When firefighters arrived just after 8:40 p.m. Saturday, flames were shooting 100 feet in the air and a warehouse was fully engulfed, Tinsley said. She estimated that 150 firefighters took part in the firefight, dousing the flames from all angles, including from fireboats along the ship canal. It took three hours to get the blaze under control and firefighters from South King County and the Eastside were called in to backfill the city’s fire houses and respond to calls, she said.
“It was very impressive work by the crews. It was a huge effort by the Seattle Fire Department to make sure this stayed under control,” Tinsley said.
Fire investigators hope to be able to determine the cause of the fire this week and as far as fire officials know, there were no injuries, though they were unable to enter any of the buildings to search for possible victims, said Tinsley.
“They were just clearly dog tired,” Jessica Vanasse, who lives on a sailboat in the marina, said of the firefighters who continued to pour water on the site throughout the day Sunday. “It must’ve been discouraging to keep pouring water on it and it just wouldn’t go out.”
Before the fire trucks arrived, Vanasse’s sister was able to drive off with her bulldog, but Vanasse turned back to rescue an absent neighbor’s elderly poodle. By the time she got the dog off the neighbor’s boat, she was trapped by the flames and emergency vehicles and so retreated to the marina’s parking lot.
“It was physically painful,” she said of the searing heat.
On Sunday, Gascoigne President Tom Davis said he is confident the business can recover from the blaze.

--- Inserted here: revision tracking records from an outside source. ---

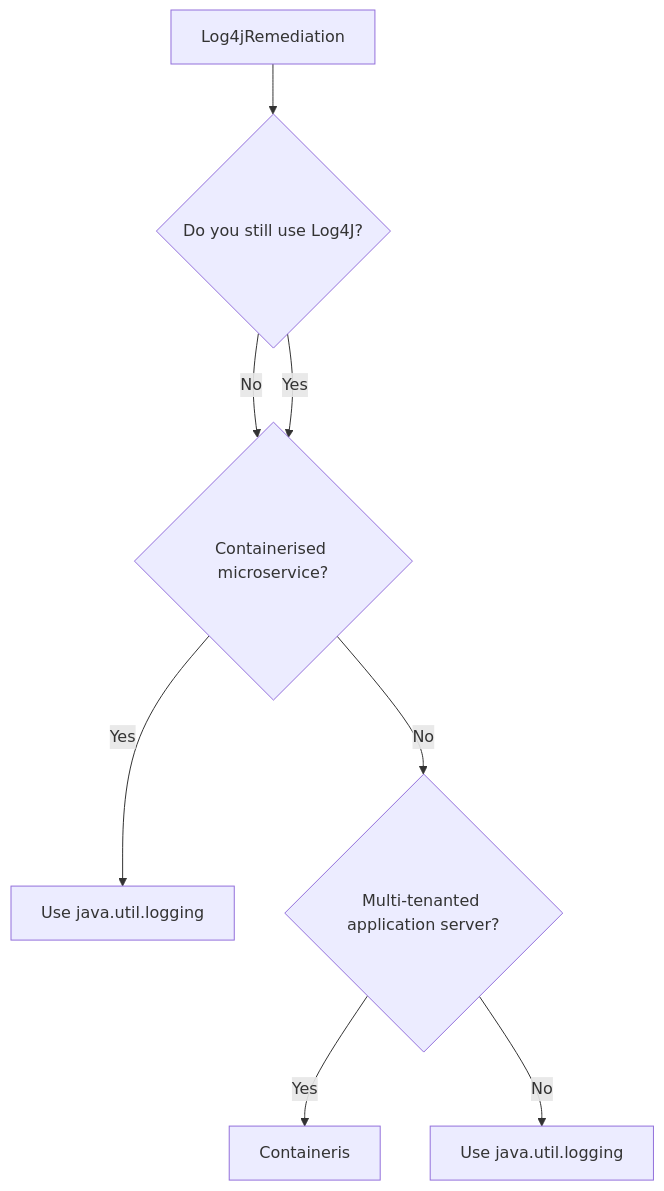
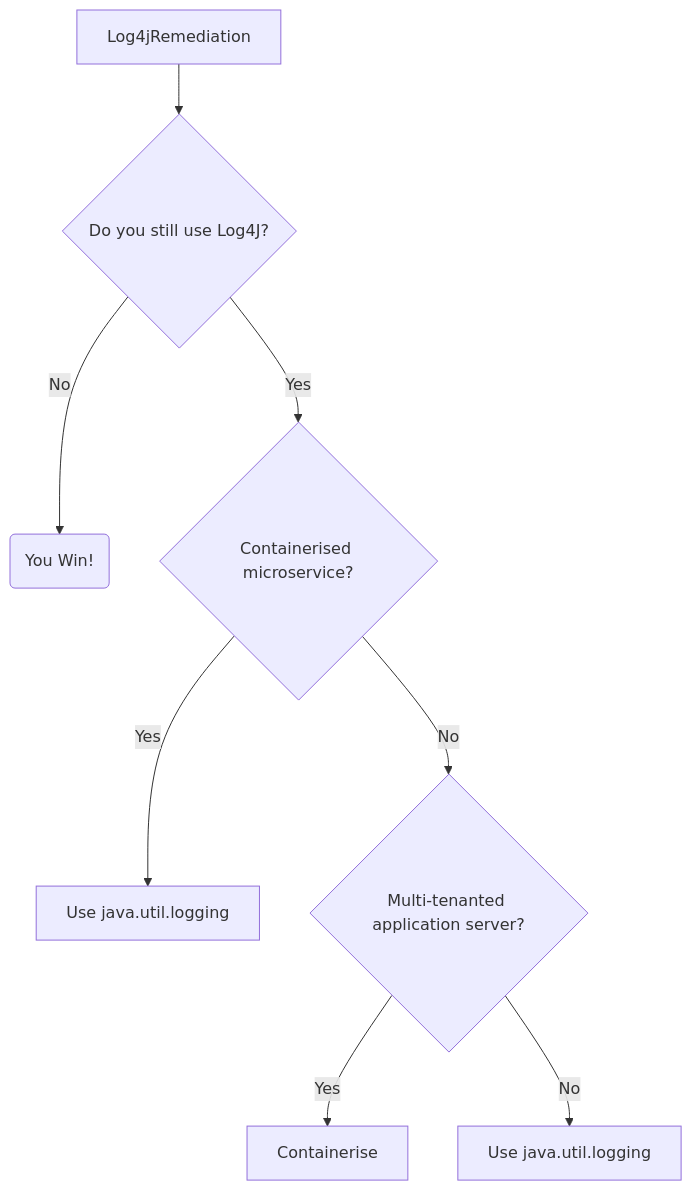
The diagram in log4j.md (timp/timp.github.io), drawn with Mermaid before and after one commit.

````diff
--- a/log4j.md
+++ b/log4j.md
@@ -1,10 +1,10 @@
 ```mermaid
 flowchart TD
     A[Log4jRemediation] -->   B{Do you still use Log4J?}
     B --> |No| C(You Win!)
-    B --> |Yes| C{Containerised microservice?}
-    C --> |Yes| D[Use java.util.logging]
-    C --> |No| E{Multi-tenanted application server?} 
-    E --> |Yes| F[Containeris]
-    E --> |No| G[Use java.util.logging]
+    B --> |Yes| D{Containerised microservice?}
+    D --> |Yes| E[Use java.util.logging]
+    D --> |No| F{Multi-tenanted application server?} 
+    F --> |Yes| G[Containerise]
+    F --> |No| H[Use java.util.logging]
 ```
````
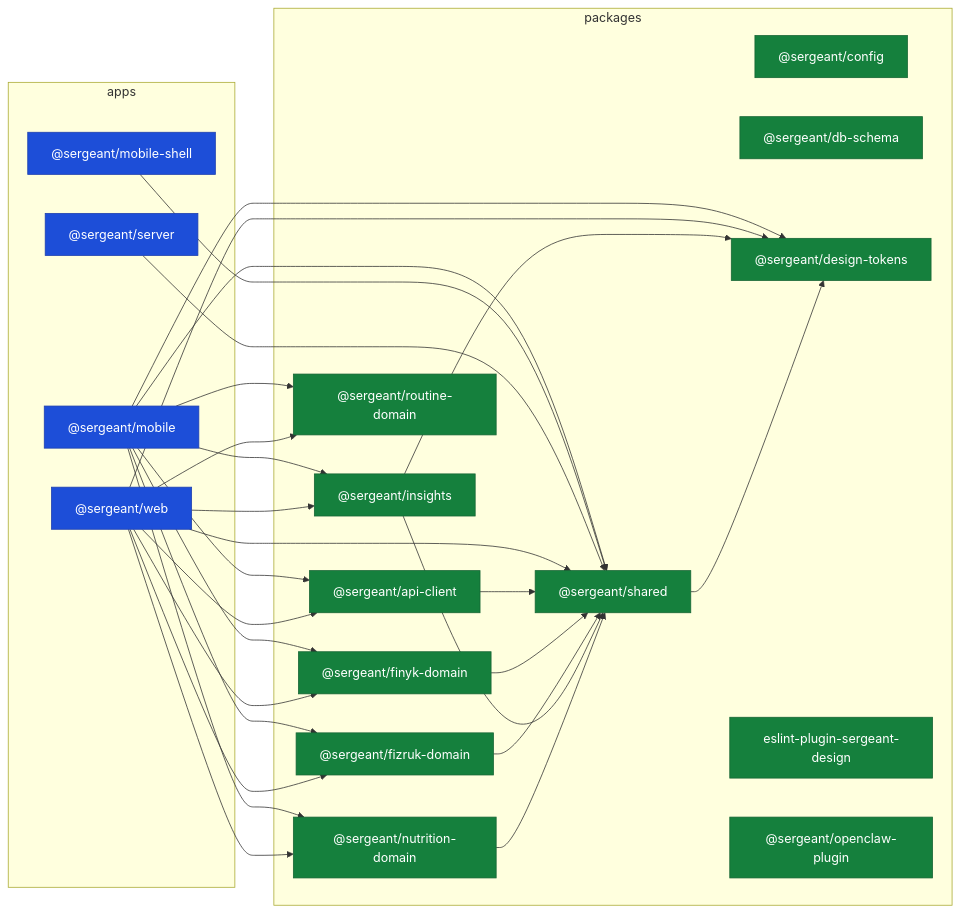
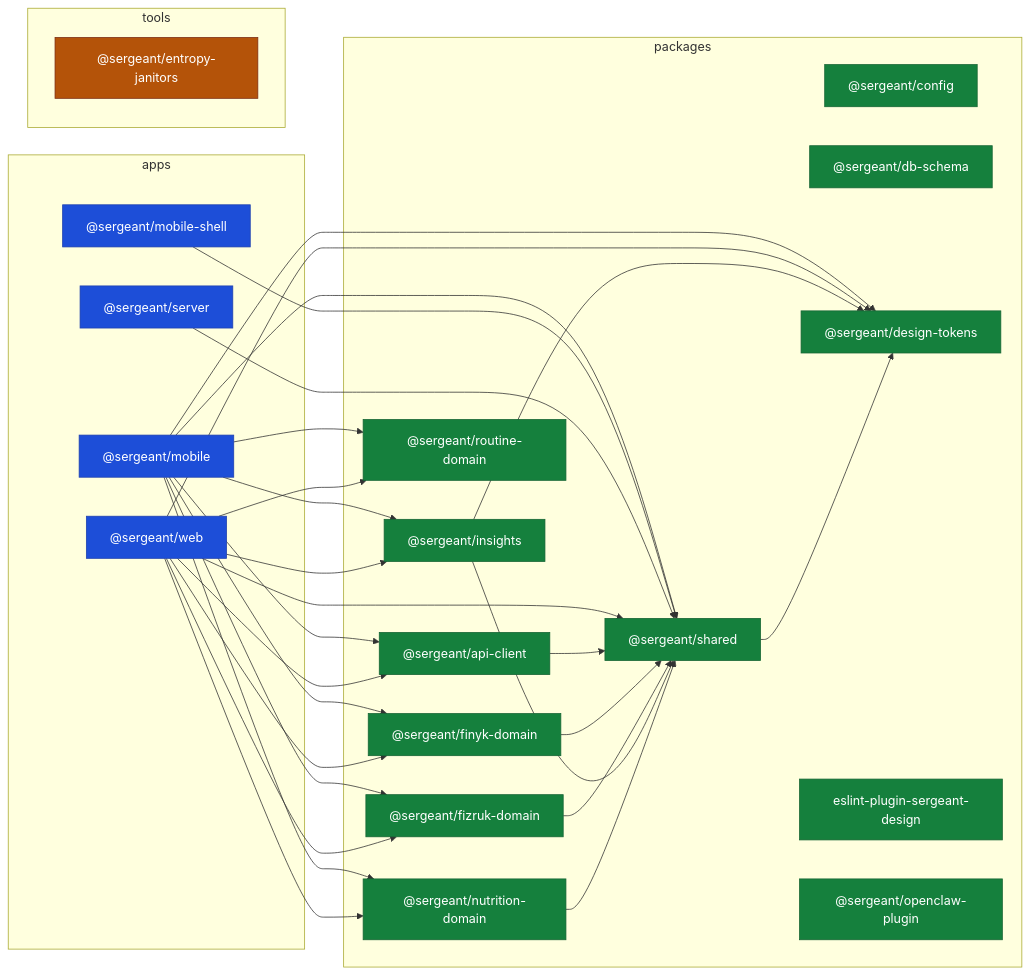
Before and after one commit to SkOrDs-02/sergeant: the diagram in docs/02-engineering/architecture/diagrams/c3-workspaces.md, drawn with Mermaid. The commit also changed other lines of this file and 8 other files, not shown here.

First line of the commit message:
docs(docs): regenerate knowledge graph after tech-debt doc changes

````diff
--- a/docs/02-engineering/architecture/diagrams/c3-workspaces.md
+++ b/docs/02-engineering/architecture/diagrams/c3-workspaces.md
@@ -14,54 +14,58 @@
 ```mermaid
 flowchart LR
     subgraph apps["apps"]
         apps_mobile["@sergeant/mobile"]
         apps_mobile_shell["@sergeant/mobile-shell"]
         apps_server["@sergeant/server"]
         apps_web["@sergeant/web"]
+    end
+    subgraph tools["tools"]
+        tools_entropy_janitors["@sergeant/entropy-janitors"]
     end
     subgraph packages["packages"]
         packages_api_client["@sergeant/api-client"]
         packages_config["@sergeant/config"]
         packages_db_schema["@sergeant/db-schema"]
         packages_design_tokens["@sergeant/design-tokens"]
         packages_eslint_plugin_sergeant_design["eslint-plugin-sergeant-design"]
         packages_finyk_domain["@sergeant/finyk-domain"]
         packages_fizruk_domain["@sergeant/fizruk-domain"]
         packages_insights["@sergeant/insights"]
         packages_nutrition_domain["@sergeant/nutrition-domain"]
         packages_openclaw_plugin["@sergeant/openclaw-plugin"]
         packages_routine_domain["@sergeant/routine-domain"]
         packages_shared["@sergeant/shared"]
     end
     apps_mobile --> packages_api_client
     apps_mobile --> packages_design_tokens
     apps_mobile --> packages_finyk_domain
     apps_mobile --> packages_fizruk_domain
     apps_mobile --> packages_insights
     apps_mobile --> packages_nutrition_domain
     apps_mobile --> packages_routine_domain
     apps_mobile --> packages_shared
     apps_mobile_shell --> packages_shared
     apps_server --> packages_shared
     apps_web --> packages_api_client
     apps_web --> packages_design_tokens
     apps_web --> packages_finyk_domain
     apps_web --> packages_fizruk_domain
     apps_web --> packages_insights
     apps_web --> packages_nutrition_domain
     apps_web --> packages_routine_domain
     apps_web --> packages_shared
     packages_api_client --> packages_shared
     packages_finyk_domain --> packages_shared
     packages_fizruk_domain --> packages_shared
     packages_insights --> packages_design_tokens
     packages_insights --> packages_shared
     packages_nutrition_domain --> packages_shared
     packages_shared --> packages_design_tokens
 
     classDef app fill:#1d4ed8,stroke:#1e40af,color:#fff
     classDef tool fill:#b45309,stroke:#7c2d12,color:#fff
     classDef package fill:#15803d,stroke:#166534,color:#fff
     class apps_mobile,apps_mobile_shell,apps_server,apps_web app
+    class tools_entropy_janitors tool
     class packages_api_client,packages_config,packages_db_schema,packages_design_tokens,packages_eslint_plugin_sergeant_design,packages_finyk_domain,packages_fizruk_domain,packages_insights,packages_nutrition_domain,packages_openclaw_plugin,packages_routine_domain,packages_shared package
 ```
````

“We’re gonna probably move, not rebuild,” he told The Seattle Times on Sunday. “But we’re gonna carry on. The company’s been here 100 years.”